**Records**
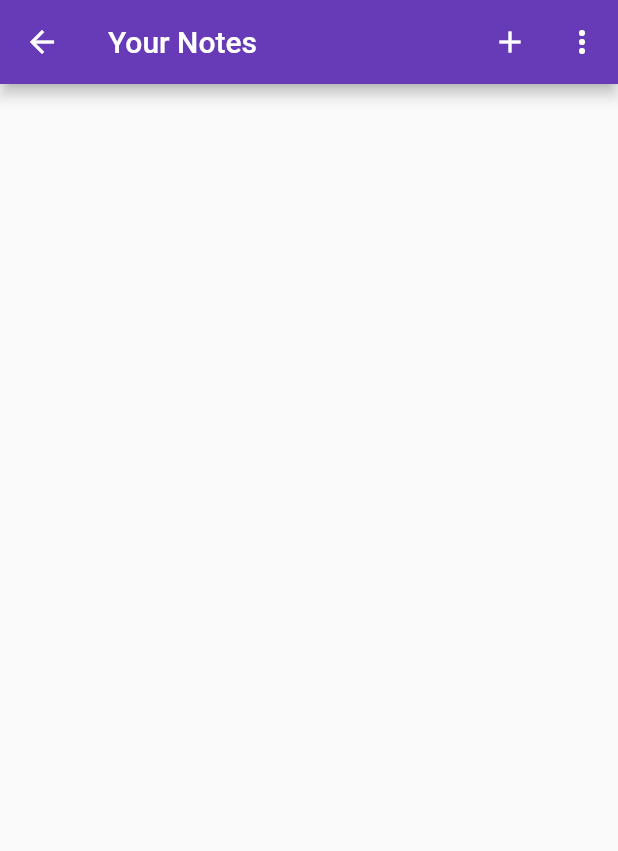
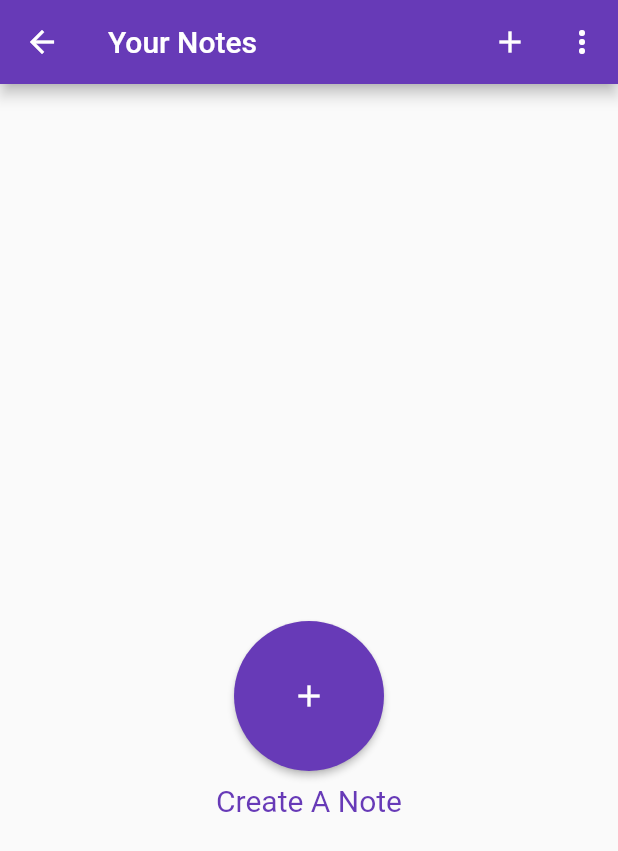
Before and after one commit to SurvePranav/makenote, a Flutter app: the NotesView screen opened by its route, on a phone screen of 412 x 824 dp. Shown: the top 851 px of the screen. Run offline on Flutter 3.47's test engine with Material 2 defaults, Android fonts, the light colour scheme and no system bars; our stand-ins replace firebase_auth, firebase_core, sqflite; accounts and stored records are empty; network calls fail.

Commit message:
Adding delete note functionality to the notes view and generalizing show dialog

```diff
--- a/lib/views/login_view.dart
+++ b/lib/views/login_view.dart
@@ -2,7 +2,7 @@ import 'package:flutter/material.dart';
 import 'package:makenote/constants/routes.dart';
 import 'package:makenote/services/auth/auth_exceptions.dart';
 import 'package:makenote/services/auth/auth_service.dart';
-import 'package:makenote/utilities/show_error_dialog.dart';
+import 'package:makenote/utilities/dialogs/error_dialog.dart';
 
 class LoginView extends StatefulWidget {
   const LoginView({super.key});
--- a/lib/views/notes/new_notes_view.dart
+++ b/lib/views/notes/new_notes_view.dart
@@ -63,6 +63,7 @@ class _NewNotesViewState extends State<NewNotesView> {
 
   @override
   void dispose() {
+    _textController.removeListener(_textControllerListener);
     _deleteNoteIfTextIsEmpty();
     _saveNoteIfTextIsNotEmpty();
     _textController.dispose();
--- /dev/null
+++ b/lib/views/notes/notes_list_view.dart
@@ -0,0 +1,94 @@
+import 'package:flutter/material.dart';
+import 'package:makenote/services/crud/notes_service.dart';
+import 'package:makenote/utilities/dialogs/delete_dialog.dart';
+
+import '../../constants/routes.dart';
+
+typedef DeleteNoteCallBack = Function(DatabaseNote note);
+
+class NotesListView extends StatelessWidget {
+  final List<DatabaseNote> notes;
+  final DeleteNoteCallBack onDeleteNote;
+  const NotesListView({
+    super.key,
+    required this.notes,
+    required this.onDeleteNote,
+  });
+
+  @override
+  Widget build(BuildContext context) {
+    if (notes.isEmpty) {
+      return Center(
+        child: Padding(
+          padding: const EdgeInsets.only(top: 350.0),
+          child: Column(
+            children: [
+              Padding(
+                padding: const EdgeInsets.all(8.0),
+                child: SizedBox(
+                  width: 100,
+                  height: 100,
+                  child: ElevatedButton(
+                    style: ElevatedButton.styleFrom(
+                      shape: const CircleBorder(),
+                    ),
+                    onPressed: () {
+                      Navigator.of(context).pushNamed(newNotesRoute);
+                    },
+                    child: const Icon(Icons.add),
+                  ),
+                ),
+              ),
+              const Text(
+                "Create A Note",
+                style: TextStyle(
+                  color: Colors.deepPurple,
+                  fontSize: 20.0,
+                ),
+              ),
+            ],
+          ),
+        ),
+      );
+    } else {
+      return ListView.builder(
+        itemCount: notes.length,
+        itemBuilder: (context, index) {
+          final note = notes[index];
+          return Padding(
+            padding: const EdgeInsets.only(
+              top: 10.0,
+              left: 10.0,
+              right: 10.0,
+            ),
+            child: Container(
+              decoration: BoxDecoration(
+                color: Colors.deepPurple,
+                borderRadius: BorderRadius.circular(20.0),
+              ),
+              child: ListTile(
+                title: Text(
+                  note.text,
+                  maxLines: 1,
+                  softWrap: true,
+                  overflow: TextOverflow.ellipsis,
+                  style: const TextStyle(color: Colors.white),
+                ),
+                trailing: IconButton(
+                  icon: const Icon(Icons.delete),
+                  color: Colors.white,
+                  onPressed: () async {
+                    final sholudDelete = await showDeleteDialog(context);
+                    if (sholudDelete) {
+                      onDeleteNote(note);
+                    }
+                  },
+                ),
+              ),
+            ),
+          );
+        },
+      );
+    }
+  }
+}
--- a/lib/views/register_view.dart
+++ b/lib/views/register_view.dart
@@ -2,7 +2,7 @@ import 'package:flutter/material.dart';
 import 'package:makenote/constants/routes.dart';
 import 'package:makenote/services/auth/auth_exceptions.dart';
 import 'package:makenote/services/auth/auth_service.dart';
-import '../utilities/show_error_dialog.dart';
+import '../utilities/dialogs/error_dialog.dart';
 
 class RegisterView extends StatefulWidget {
   const RegisterView({super.key});
```
Also changed, not shown: lib/utilities/dialogs/delete_dialog.dart (added, +14 -0 lines), lib/utilities/dialogs/error_dialog.dart (added, +16 -0 lines), lib/utilities/dialogs/generic_dialog.dart (added, +33 -0 lines), lib/utilities/dialogs/logout_dialog.dart (added, +14 -0 lines), lib/utilities/show_error_dialog.dart (deleted, +0 -23 lines), lib/views/notes/notes_view.dart (+6 -95 lines).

**How to complete this task**
Reading down the material above, count how many lines contain the word "color". Respond with the number by itself.

**Exercise output**
4